Work item »
Look through the listing below, find every line with the string "open", and copy it.

Recorded information »
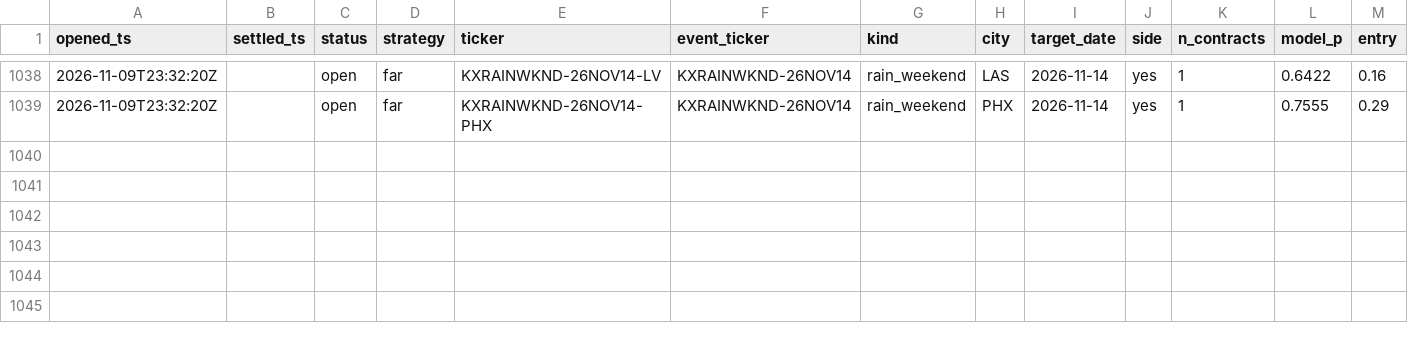
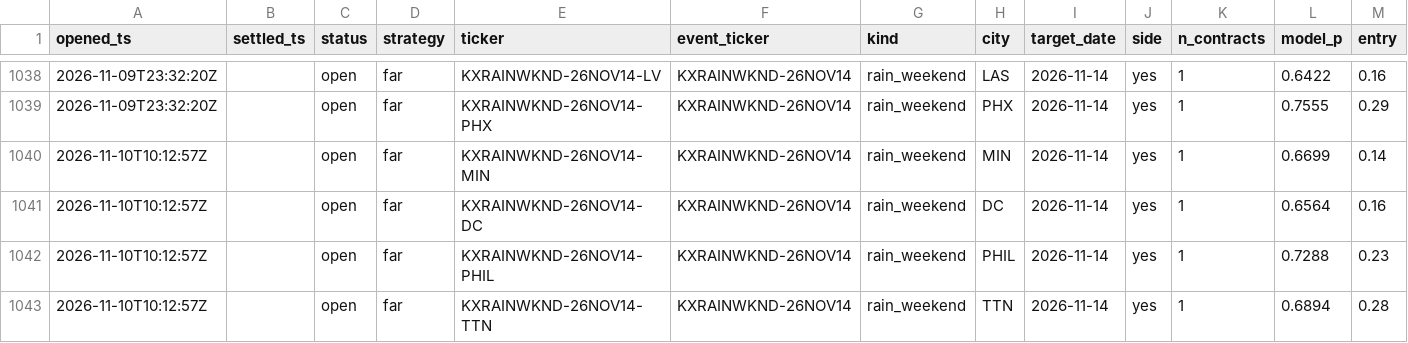
Before and after one commit to JakeA02/EduardoSaverin, a CSV file: data/paper/kalshi_trades.csv, drawn as a sheet; only a part is shown, gaps mark what is left out; rows hold the shown columns only; the diff names each change by its address in the sheet, - before the commit and + after, or states it on an @@ line.

```diff
--- a/data/paper/kalshi_trades.csv
+++ b/data/paper/kalshi_trades.csv
+row 1040: 2026-11-10T10:12:57Z |  | open | far | KXRAINWKND-26NOV14-MIN | KXRAINWKND-26NOV14 | rain_weekend | MIN | 2026-11-14 | yes | 1 | 0.6699 | 0.14
+row 1041: 2026-11-10T10:12:57Z |  | open | far | KXRAINWKND-26NOV14-DC | KXRAINWKND-26NOV14 | rain_weekend | DC | 2026-11-14 | yes | 1 | 0.6564 | 0.16
+row 1042: 2026-11-10T10:12:57Z |  | open | far | KXRAINWKND-26NOV14-PHIL | KXRAINWKND-26NOV14 | rain_weekend | PHIL | 2026-11-14 | yes | 1 | 0.7288 | 0.23
+row 1043: 2026-11-10T10:12:57Z |  | open | far | KXRAINWKND-26NOV14-TTN | KXRAINWKND-26NOV14 | rain_weekend | TTN | 2026-11-14 | yes | 1 | 0.6894 | 0.28
```
Also changed, not shown: 7 other files.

Answer section »
+row 1040: 2026-11-10T10:12:57Z |  | open | far | KXRAINWKND-26NOV14-MIN | KXRAINWKND-26NOV14 | rain_weekend | MIN | 2026-11-14 | yes | 1 | 0.6699 | 0.14
+row 1041: 2026-11-10T10:12:57Z |  | open | far | KXRAINWKND-26NOV14-DC | KXRAINWKND-26NOV14 | rain_weekend | DC | 2026-11-14 | yes | 1 | 0.6564 | 0.16
+row 1042: 2026-11-10T10:12:57Z |  | open | far | KXRAINWKND-26NOV14-PHIL | KXRAINWKND-26NOV14 | rain_weekend | PHIL | 2026-11-14 | yes | 1 | 0.7288 | 0.23
+row 1043: 2026-11-10T10:12:57Z |  | open | far | KXRAINWKND-26NOV14-TTN | KXRAINWKND-26NOV14 | rain_weekend | TTN | 2026-11-14 | yes | 1 | 0.6894 | 0.28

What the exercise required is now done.